INSTRUCTIONS TO FOLLOW. For each record that follows, give it back exactly, with no pictures included.

Before-and-after change data:
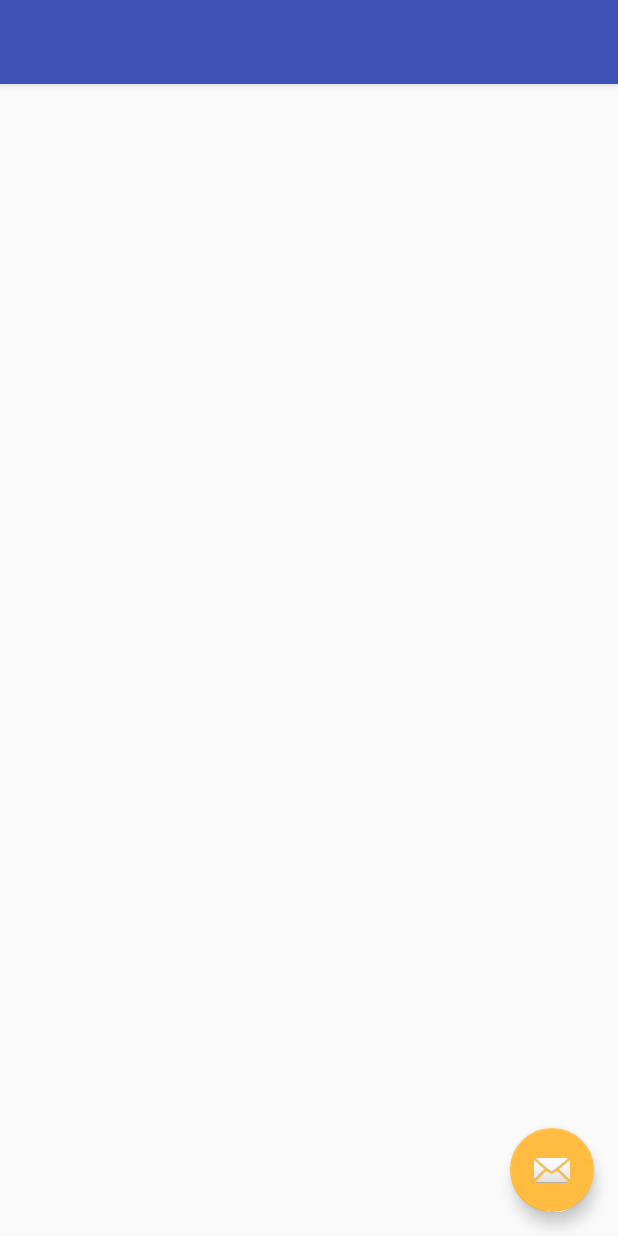
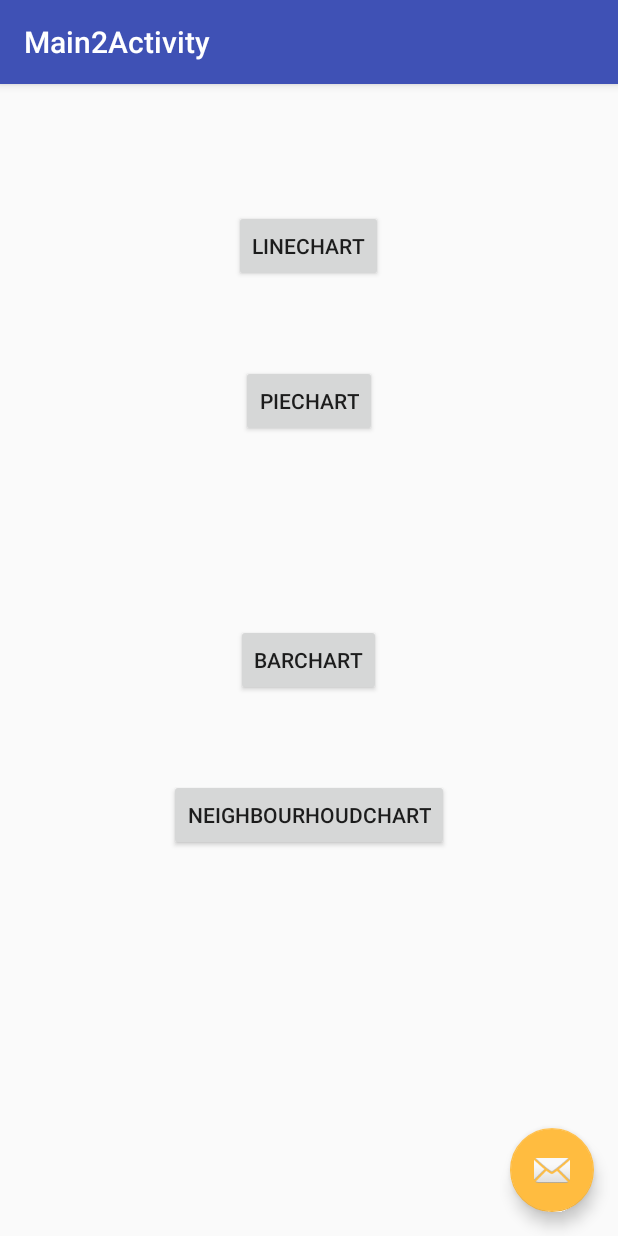
Before and after one commit to gkygrek/RaamKozijn, an Android app: the Main2Activity screen opened directly, with no data from a screen before it, on a phone screen of 412 x 824 dp. Run offline under Robolectric (Android 15) with nearby library versions, the phone set to English and light mode, and no system bars.

Commit message:
commite menu charts

```diff
--- a/TestApp/app/src/main/java/com/example/onno/testapp/Main2Activity.java
+++ b/TestApp/app/src/main/java/com/example/onno/testapp/Main2Activity.java
@@ -1,13 +1,69 @@
 package com.example.onno.testapp;
 
+import android.content.Context;
+import android.content.Intent;
+import android.os.Bundle;
+import android.support.design.widget.FloatingActionButton;
+import android.support.design.widget.Snackbar;
 import android.support.v7.app.AppCompatActivity;
-import android.os.Bundle;
+import android.support.v7.widget.Toolbar;
+import android.view.View;
+import android.widget.Button;
 
 public class Main2Activity extends AppCompatActivity {
-
+    Context context;
     @Override
     protected void onCreate(Bundle savedInstanceState) {
         super.onCreate(savedInstanceState);
         setContentView(R.layout.activity_main2);
+        Toolbar toolbar = (Toolbar) findViewById(R.id.toolbar);
+        setSupportActionBar(toolbar);
+        Button buttonPieChart = (Button) findViewById(R.id.buttonPieChart);
+        Button buttonLineChart = (Button) findViewById(R.id.buttonLineChart);
+        Button buttonBarChart = (Button) findViewById(R.id.buttonBarChart);
+        Button buttonNeighbouurhoudChart = (Button) findViewById(R.id.buttonNeighbouurhoudChart);
+        context = this.getApplicationContext();
+        FloatingActionButton fab = (FloatingActionButton) findViewById(R.id.fab);
+        fab.setOnClickListener(new View.OnClickListener() {
+            @Override
+            public void onClick(View view) {
+                Snackbar.make(view, "Replace with your own action", Snackbar.LENGTH_LONG)
+                        .setAction("Action", null).show();
+            }
+        });
+        buttonPieChart.setOnClickListener(new View.OnClickListener() {
+            @Override
+            public void onClick(View view) {
+                Intent intent = new Intent(context,Main5Activity.class);
+                intent.addFlags(Intent.FLAG_ACTIVITY_NEW_TASK);
+                context.startActivity(intent);
+            }
+        });
+
+        buttonLineChart.setOnClickListener(new View.OnClickListener() {
+            @Override
+            public void onClick(View view) {
+                Intent intent = new Intent(context,Main6Activity.class);
+                intent.addFlags(Intent.FLAG_ACTIVITY_NEW_TASK);
+                context.startActivity(intent);
+            }
+        });
+        buttonBarChart.setOnClickListener(new View.OnClickListener() {
+            @Override
+            public void onClick(View view) {
+                Intent intent = new Intent(context,Main7Activity.class);
+                intent.addFlags(Intent.FLAG_ACTIVITY_NEW_TASK);
+                context.startActivity(intent);
+            }
+        });
+        buttonNeighbouurhoudChart.setOnClickListener(new View.OnClickListener() {
+            @Override
+            public void onClick(View view) {
+                Intent intent = new Intent(context,Main8Activity.class);
+                intent.addFlags(Intent.FLAG_ACTIVITY_NEW_TASK);
+                context.startActivity(intent);
+            }
+        });
     }
+
 }
--- a/TestApp/app/src/main/res/layout/activity_main2.xml
+++ b/TestApp/app/src/main/res/layout/activity_main2.xml
@@ -21,7 +21,7 @@
 
     </android.support.design.widget.AppBarLayout>
 
-    <include layout="@layout/content_main3" />
+    <include layout="@layout/content_main2" />
 
     <android.support.design.widget.FloatingActionButton
         android:id="@+id/fab"
--- /dev/null
+++ b/TestApp/app/src/main/res/layout/content_main2.xml
@@ -0,0 +1,49 @@
+<?xml version="1.0" encoding="utf-8"?>
+<RelativeLayout xmlns:android="http://schemas.android.com/apk/res/android"
+    xmlns:app="http://schemas.android.com/apk/res-auto"
+    xmlns:tools="http://schemas.android.com/tools"
+    android:layout_width="match_parent"
+    android:layout_height="match_parent"
+    android:paddingBottom="@dimen/activity_vertical_margin"
+    android:paddingLeft="@dimen/activity_horizontal_margin"
+    android:paddingRight="@dimen/activity_horizontal_margin"
+    android:paddingTop="@dimen/activity_vertical_margin"
+    app:layout_behavior="@string/appbar_scrolling_view_behavior"
+    tools:context="com.example.onno.testapp.Main2Activity"
+    tools:showIn="@layout/activity_main2">
+
+    <Button
+        android:layout_width="wrap_content"
+        android:layout_height="wrap_content"
+        android:text="LineChart"
+        android:id="@+id/buttonLineChart"
+        android:layout_alignParentTop="true"
+        android:layout_centerHorizontal="true"
+        android:layout_marginTop="68dp" />
+
+    <Button
+        android:layout_width="wrap_content"
+        android:layout_height="wrap_content"
+        android:text="PieChart"
+        android:id="@+id/buttonPieChart"
+        android:layout_below="@+id/buttonLineChart"
+        android:layout_centerHorizontal="true"
+        android:layout_marginTop="55dp" />
+
+    <Button
+        android:layout_width="wrap_content"
+        android:layout_height="wrap_content"
+        android:text="BarChart"
+        android:id="@+id/buttonBarChart"
+        android:layout_centerVertical="true"
+        android:layout_centerHorizontal="true" />
+
+    <Button
+        android:layout_width="wrap_content"
+        android:layout_height="wrap_content"
+        android:text="NeighbourhoudChart"
+        android:id="@+id/buttonNeighbouurhoudChart"
+        android:layout_below="@+id/buttonBarChart"
+        android:layout_centerHorizontal="true"
+        android:layout_marginTop="55dp" />
+</RelativeLayout>
--- a/TestApp/app/src/main/res/values/strings.xml
+++ b/TestApp/app/src/main/res/values/strings.xml
@@ -3,4 +3,9 @@
     <string name="action_settings">Settings</string>
     <string name="title_activity_main3">Main3Activity</string>
     <string name="title_activity_main4">Main4Activity</string>
+    <string name="title_activity_main2">Main2Activity</string>
+    <string name="title_activity_main5">Main5Activity</string>
+    <string name="title_activity_main6">Main6Activity</string>
+    <string name="title_activity_main7">Main7Activity</string>
+    <string name="title_activity_main8">Main8Activity</string>
 </resources>
```
Also changed, not shown: TestApp/app/src/main/AndroidManifest.xml (+25 -8 lines), TestApp/app/src/main/java/com/example/onno/testapp/Main5Activity.java (added, +29 -0 lines), TestApp/app/src/main/java/com/example/onno/testapp/Main6Activity.java (added, +29 -0 lines), TestApp/app/src/main/java/com/example/onno/testapp/Main7Activity.java (added, +29 -0 lines), TestApp/app/src/main/java/com/example/onno/testapp/Main8Activity.java (added, +29 -0 lines), TestApp/app/src/main/res/layout/activity_main5.xml (added, +34 -0 lines), TestApp/app/src/main/res/layout/activity_main6.xml (added, +34 -0 lines), TestApp/app/src/main/res/layout/activity_main7.xml (added, +34 -0 lines), TestApp/app/src/main/res/layout/activity_main8.xml (added, +35 -0 lines), TestApp/app/src/main/res/layout/content_main5.xml (added, +15 -0 lines), TestApp/app/src/main/res/layout/content_main6.xml (added, +15 -0 lines), TestApp/app/src/main/res/layout/content_main7.xml (added, +15 -0 lines), TestApp/app/src/main/res/layout/content_main8.xml (added, +16 -0 lines), TestApp/app/src/main/res/layout/content_main3.xml (indentation only), 305 other files.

RESULT OF THE TASK.
Before and after one commit to gkygrek/RaamKozijn, an Android app: the Main2Activity screen opened directly, with no data from a screen before it, on a phone screen of 412 x 824 dp. Run offline under Robolectric (Android 15) with nearby library versions, the phone set to English and light mode, and no system bars.

Commit message:
commite menu charts

```diff
--- a/TestApp/app/src/main/java/com/example/onno/testapp/Main2Activity.java
+++ b/TestApp/app/src/main/java/com/example/onno/testapp/Main2Activity.java
@@ -1,13 +1,69 @@
 package com.example.onno.testapp;
 
+import android.content.Context;
+import android.content.Intent;
+import android.os.Bundle;
+import android.support.design.widget.FloatingActionButton;
+import android.support.design.widget.Snackbar;
 import android.support.v7.app.AppCompatActivity;
-import android.os.Bundle;
+import android.support.v7.widget.Toolbar;
+import android.view.View;
+import android.widget.Button;
 
 public class Main2Activity extends AppCompatActivity {
-
+    Context context;
     @Override
     protected void onCreate(Bundle savedInstanceState) {
         super.onCreate(savedInstanceState);
         setContentView(R.layout.activity_main2);
+        Toolbar toolbar = (Toolbar) findViewById(R.id.toolbar);
+        setSupportActionBar(toolbar);
+        Button buttonPieChart = (Button) findViewById(R.id.buttonPieChart);
+        Button buttonLineChart = (Button) findViewById(R.id.buttonLineChart);
+        Button buttonBarChart = (Button) findViewById(R.id.buttonBarChart);
+        Button buttonNeighbouurhoudChart = (Button) findViewById(R.id.buttonNeighbouurhoudChart);
+        context = this.getApplicationContext();
+        FloatingActionButton fab = (FloatingActionButton) findViewById(R.id.fab);
+        fab.setOnClickListener(new View.OnClickListener() {
+            @Override
+            public void onClick(View view) {
+                Snackbar.make(view, "Replace with your own action", Snackbar.LENGTH_LONG)
+                        .setAction("Action", null).show();
+            }
+        });
+        buttonPieChart.setOnClickListener(new View.OnClickListener() {
+            @Override
+            public void onClick(View view) {
+                Intent intent = new Intent(context,Main5Activity.class);
+                intent.addFlags(Intent.FLAG_ACTIVITY_NEW_TASK);
+                context.startActivity(intent);
+            }
+        });
+
+        buttonLineChart.setOnClickListener(new View.OnClickListener() {
+            @Override
+            public void onClick(View view) {
+                Intent intent = new Intent(context,Main6Activity.class);
+                intent.addFlags(Intent.FLAG_ACTIVITY_NEW_TASK);
+                context.startActivity(intent);
+            }
+        });
+        buttonBarChart.setOnClickListener(new View.OnClickListener() {
+            @Override
+            public void onClick(View view) {
+                Intent intent = new Intent(context,Main7Activity.class);
+                intent.addFlags(Intent.FLAG_ACTIVITY_NEW_TASK);
+                context.startActivity(intent);
+            }
+        });
+        buttonNeighbouurhoudChart.setOnClickListener(new View.OnClickListener() {
+            @Override
+            public void onClick(View view) {
+                Intent intent = new Intent(context,Main8Activity.class);
+                intent.addFlags(Intent.FLAG_ACTIVITY_NEW_TASK);
+                context.startActivity(intent);
+            }
+        });
     }
+
 }
--- a/TestApp/app/src/main/res/layout/activity_main2.xml
+++ b/TestApp/app/src/main/res/layout/activity_main2.xml
@@ -21,7 +21,7 @@
 
     </android.support.design.widget.AppBarLayout>
 
-    <include layout="@layout/content_main3" />
+    <include layout="@layout/content_main2" />
 
     <android.support.design.widget.FloatingActionButton
         android:id="@+id/fab"
--- /dev/null
+++ b/TestApp/app/src/main/res/layout/content_main2.xml
@@ -0,0 +1,49 @@
+<?xml version="1.0" encoding="utf-8"?>
+<RelativeLayout xmlns:android="http://schemas.android.com/apk/res/android"
+    xmlns:app="http://schemas.android.com/apk/res-auto"
+    xmlns:tools="http://schemas.android.com/tools"
+    android:layout_width="match_parent"
+    android:layout_height="match_parent"
+    android:paddingBottom="@dimen/activity_vertical_margin"
+    android:paddingLeft="@dimen/activity_horizontal_margin"
+    android:paddingRight="@dimen/activity_horizontal_margin"
+    android:paddingTop="@dimen/activity_vertical_margin"
+    app:layout_behavior="@string/appbar_scrolling_view_behavior"
+    tools:context="com.example.onno.testapp.Main2Activity"
+    tools:showIn="@layout/activity_main2">
+
+    <Button
+        android:layout_width="wrap_content"
+        android:layout_height="wrap_content"
+        android:text="LineChart"
+        android:id="@+id/buttonLineChart"
+        android:layout_alignParentTop="true"
+        android:layout_centerHorizontal="true"
+        android:layout_marginTop="68dp" />
+
+    <Button
+        android:layout_width="wrap_content"
+        android:layout_height="wrap_content"
+        android:text="PieChart"
+        android:id="@+id/buttonPieChart"
+        android:layout_below="@+id/buttonLineChart"
+        android:layout_centerHorizontal="true"
+        android:layout_marginTop="55dp" />
+
+    <Button
+        android:layout_width="wrap_content"
+        android:layout_height="wrap_content"
+        android:text="BarChart"
+        android:id="@+id/buttonBarChart"
+        android:layout_centerVertical="true"
+        android:layout_centerHorizontal="true" />
+
+    <Button
+        android:layout_width="wrap_content"
+        android:layout_height="wrap_content"
+        android:text="NeighbourhoudChart"
+        android:id="@+id/buttonNeighbouurhoudChart"
+        android:layout_below="@+id/buttonBarChart"
+        android:layout_centerHorizontal="true"
+        android:layout_marginTop="55dp" />
+</RelativeLayout>
--- a/TestApp/app/src/main/res/values/strings.xml
+++ b/TestApp/app/src/main/res/values/strings.xml
@@ -3,4 +3,9 @@
     <string name="action_settings">Settings</string>
     <string name="title_activity_main3">Main3Activity</string>
     <string name="title_activity_main4">Main4Activity</string>
+    <string name="title_activity_main2">Main2Activity</string>
+    <string name="title_activity_main5">Main5Activity</string>
+    <string name="title_activity_main6">Main6Activity</string>
+    <string name="title_activity_main7">Main7Activity</string>
+    <string name="title_activity_main8">Main8Activity</string>
 </resources>
```
Also changed, not shown: TestApp/app/src/main/AndroidManifest.xml (+25 -8 lines), TestApp/app/src/main/java/com/example/onno/testapp/Main5Activity.java (added, +29 -0 lines), TestApp/app/src/main/java/com/example/onno/testapp/Main6Activity.java (added, +29 -0 lines), TestApp/app/src/main/java/com/example/onno/testapp/Main7Activity.java (added, +29 -0 lines), TestApp/app/src/main/java/com/example/onno/testapp/Main8Activity.java (added, +29 -0 lines), TestApp/app/src/main/res/layout/activity_main5.xml (added, +34 -0 lines), TestApp/app/src/main/res/layout/activity_main6.xml (added, +34 -0 lines), TestApp/app/src/main/res/layout/activity_main7.xml (added, +34 -0 lines), TestApp/app/src/main/res/layout/activity_main8.xml (added, +35 -0 lines), TestApp/app/src/main/res/layout/content_main5.xml (added, +15 -0 lines), TestApp/app/src/main/res/layout/content_main6.xml (added, +15 -0 lines), TestApp/app/src/main/res/layout/content_main7.xml (added, +15 -0 lines), TestApp/app/src/main/res/layout/content_main8.xml (added, +16 -0 lines), TestApp/app/src/main/res/layout/content_main3.xml (indentation only), 305 other files.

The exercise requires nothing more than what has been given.